Sarkozy Takes Tough Stance Against Ahmadinejad
This article is from the archive of The New York Sun before the launch of its new website in 2022. The Sun has neither altered nor updated such articles but will seek to correct any errors, mis-categorizations or other problems introduced during transfer.
UNITED NATIONS — President Sarkozy of France would refuse to shake the hand of the Iranian president, who has called for Israel to be wiped off the map, the French leader told reporters today at the United Nations. At a press conference shortly after delivering a speech at the opening debate of the U.N. General Assembly, Mr. Sarkozy added that President al-Assad of Syria could be used to exert a positive influence on Iran.
Although Mr. Sarkozy’s sentiment toward President Ahmadinejad was shared by several Western heads of state, his suggestion that Mr. Assad be utilized was less welcome. “A few nations, regimes like Syria and Iran, continue to sponsor terror. Yet their numbers are growing fewer, and they are growing more isolated in the world,” President Bush told the General Assembly after listing countries such as Afghanistan, Iraq, Libya, Saudi Arabia, and Pakistan that either have renounced their support of terror or actively pursue terrorists.
Mr. Sarkozy visited Damascus earlier this month, ending a long French boycott of negotiations with the Syrian president in the aftermath of the 2005 assassination of a former prime minister of Lebanon, Rafik Hariri, a friend of Mr. Sarkozy’s predecessor, Jacques Chirac. Mr. Sarkozy has emerged, however, as one of the leading European voices speaking out against Mr. Ahmadinejad.
The Iranian president is expected to address the General Assembly later this afternoon and hold a press conference afterward. Since his arrival here yesterday, he has made several disparaging remarks about America and Israel in interviews with the Los Angeles Times and National Public Radio.

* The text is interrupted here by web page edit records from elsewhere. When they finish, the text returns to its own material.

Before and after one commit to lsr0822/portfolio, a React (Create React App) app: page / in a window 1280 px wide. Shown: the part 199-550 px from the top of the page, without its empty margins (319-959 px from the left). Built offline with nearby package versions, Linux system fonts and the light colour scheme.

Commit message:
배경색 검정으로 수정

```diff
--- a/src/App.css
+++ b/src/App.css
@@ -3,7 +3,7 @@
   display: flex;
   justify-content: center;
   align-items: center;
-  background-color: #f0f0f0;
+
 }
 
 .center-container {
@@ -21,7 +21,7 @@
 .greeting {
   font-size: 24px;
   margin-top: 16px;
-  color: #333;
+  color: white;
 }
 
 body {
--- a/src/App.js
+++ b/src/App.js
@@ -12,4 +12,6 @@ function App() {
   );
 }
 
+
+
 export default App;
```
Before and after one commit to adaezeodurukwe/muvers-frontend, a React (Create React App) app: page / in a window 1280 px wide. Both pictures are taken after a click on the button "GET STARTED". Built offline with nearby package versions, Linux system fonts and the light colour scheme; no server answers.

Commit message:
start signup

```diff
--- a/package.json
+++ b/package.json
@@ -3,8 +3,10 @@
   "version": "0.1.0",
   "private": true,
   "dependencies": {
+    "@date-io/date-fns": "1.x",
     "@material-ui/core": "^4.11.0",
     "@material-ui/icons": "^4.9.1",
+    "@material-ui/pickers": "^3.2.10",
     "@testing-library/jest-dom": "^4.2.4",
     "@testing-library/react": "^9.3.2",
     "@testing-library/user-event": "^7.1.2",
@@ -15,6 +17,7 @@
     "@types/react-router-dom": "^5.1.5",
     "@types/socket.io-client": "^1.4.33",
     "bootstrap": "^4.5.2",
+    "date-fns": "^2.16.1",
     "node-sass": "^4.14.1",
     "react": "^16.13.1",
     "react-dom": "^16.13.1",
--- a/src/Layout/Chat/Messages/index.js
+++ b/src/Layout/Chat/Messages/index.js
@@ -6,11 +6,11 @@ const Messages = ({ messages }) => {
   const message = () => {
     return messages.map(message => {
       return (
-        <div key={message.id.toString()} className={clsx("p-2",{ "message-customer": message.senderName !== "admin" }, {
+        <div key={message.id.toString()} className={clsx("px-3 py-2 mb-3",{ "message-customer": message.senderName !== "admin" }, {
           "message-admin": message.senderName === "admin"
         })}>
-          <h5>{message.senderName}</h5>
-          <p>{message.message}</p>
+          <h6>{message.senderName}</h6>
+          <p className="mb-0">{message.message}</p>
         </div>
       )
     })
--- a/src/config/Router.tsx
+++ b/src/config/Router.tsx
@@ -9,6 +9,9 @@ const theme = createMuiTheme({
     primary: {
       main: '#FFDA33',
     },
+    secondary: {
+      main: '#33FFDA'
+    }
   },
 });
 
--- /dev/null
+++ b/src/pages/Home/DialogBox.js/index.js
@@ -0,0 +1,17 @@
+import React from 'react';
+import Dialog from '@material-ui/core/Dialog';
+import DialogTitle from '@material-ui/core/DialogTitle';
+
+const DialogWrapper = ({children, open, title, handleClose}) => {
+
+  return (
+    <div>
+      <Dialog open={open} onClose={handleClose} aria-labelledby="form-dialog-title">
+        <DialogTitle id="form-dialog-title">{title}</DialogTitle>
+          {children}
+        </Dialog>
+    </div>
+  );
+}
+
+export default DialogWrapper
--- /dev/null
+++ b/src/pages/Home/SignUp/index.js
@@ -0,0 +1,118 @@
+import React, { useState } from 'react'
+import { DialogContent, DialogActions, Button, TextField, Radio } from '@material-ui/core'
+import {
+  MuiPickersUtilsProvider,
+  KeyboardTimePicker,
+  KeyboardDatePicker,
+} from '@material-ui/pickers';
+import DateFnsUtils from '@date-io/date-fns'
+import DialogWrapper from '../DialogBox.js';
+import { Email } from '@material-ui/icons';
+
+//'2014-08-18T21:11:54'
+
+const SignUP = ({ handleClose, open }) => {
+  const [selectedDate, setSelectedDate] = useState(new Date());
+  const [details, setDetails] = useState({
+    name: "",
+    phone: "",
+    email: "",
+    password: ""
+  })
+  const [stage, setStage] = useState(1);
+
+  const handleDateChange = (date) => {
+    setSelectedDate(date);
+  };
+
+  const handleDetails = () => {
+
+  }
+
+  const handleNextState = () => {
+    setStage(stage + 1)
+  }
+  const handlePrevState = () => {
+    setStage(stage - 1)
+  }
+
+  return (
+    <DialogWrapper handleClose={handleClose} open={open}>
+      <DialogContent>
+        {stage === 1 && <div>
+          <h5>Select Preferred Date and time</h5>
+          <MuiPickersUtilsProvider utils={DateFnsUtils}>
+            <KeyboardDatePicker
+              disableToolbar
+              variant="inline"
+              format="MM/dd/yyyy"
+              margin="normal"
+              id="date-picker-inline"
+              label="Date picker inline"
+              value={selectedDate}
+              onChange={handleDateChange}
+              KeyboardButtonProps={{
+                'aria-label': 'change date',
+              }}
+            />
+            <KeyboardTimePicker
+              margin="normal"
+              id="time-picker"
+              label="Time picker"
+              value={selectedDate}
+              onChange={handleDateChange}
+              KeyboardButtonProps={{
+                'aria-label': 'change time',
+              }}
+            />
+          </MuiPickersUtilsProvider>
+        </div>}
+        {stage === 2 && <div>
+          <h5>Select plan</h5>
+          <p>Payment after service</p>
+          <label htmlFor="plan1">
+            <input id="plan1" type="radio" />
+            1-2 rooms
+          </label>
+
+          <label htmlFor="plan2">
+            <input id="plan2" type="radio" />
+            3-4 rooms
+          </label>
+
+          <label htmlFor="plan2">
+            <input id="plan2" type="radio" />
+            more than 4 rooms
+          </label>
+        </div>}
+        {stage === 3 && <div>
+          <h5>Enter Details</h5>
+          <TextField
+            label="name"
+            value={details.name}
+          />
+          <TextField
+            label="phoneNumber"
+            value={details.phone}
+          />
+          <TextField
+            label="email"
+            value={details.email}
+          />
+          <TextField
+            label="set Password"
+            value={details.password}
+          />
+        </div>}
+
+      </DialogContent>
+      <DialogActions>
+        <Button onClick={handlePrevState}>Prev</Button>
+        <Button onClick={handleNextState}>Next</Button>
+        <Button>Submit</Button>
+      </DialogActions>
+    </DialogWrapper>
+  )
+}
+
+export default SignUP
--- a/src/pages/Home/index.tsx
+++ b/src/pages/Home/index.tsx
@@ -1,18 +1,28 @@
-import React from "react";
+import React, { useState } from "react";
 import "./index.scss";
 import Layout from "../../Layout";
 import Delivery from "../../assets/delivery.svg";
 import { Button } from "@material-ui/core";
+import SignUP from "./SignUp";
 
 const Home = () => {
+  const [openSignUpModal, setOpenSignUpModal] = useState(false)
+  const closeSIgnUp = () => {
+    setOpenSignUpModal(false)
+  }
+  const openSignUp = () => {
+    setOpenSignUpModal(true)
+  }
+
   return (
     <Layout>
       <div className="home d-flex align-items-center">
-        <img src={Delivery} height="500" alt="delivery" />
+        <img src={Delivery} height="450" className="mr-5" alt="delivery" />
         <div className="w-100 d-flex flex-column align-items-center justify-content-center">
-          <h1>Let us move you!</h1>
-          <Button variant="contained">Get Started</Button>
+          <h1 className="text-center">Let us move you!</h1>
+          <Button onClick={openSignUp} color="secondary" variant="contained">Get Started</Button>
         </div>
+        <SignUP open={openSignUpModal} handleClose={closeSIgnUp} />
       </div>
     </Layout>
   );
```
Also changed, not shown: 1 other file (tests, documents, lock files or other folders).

“Mr. Ahmadinejad calls on the world to return to the age of darkness,” President Peres of Israel said on arriving at the United Nations today. “We never said we would wipe any nation off the map,” he told reporters, referring to Mr. Ahmadinejad’s oft-quoted remarks on Israel. Referring to Iran, the Israeli president added, “If you want to drain the swamp where the mosquitoes of terrorism breed, you must put an end to the high price of oil. As Kissinger said, ‘If the sellers organize, so should the customers.'”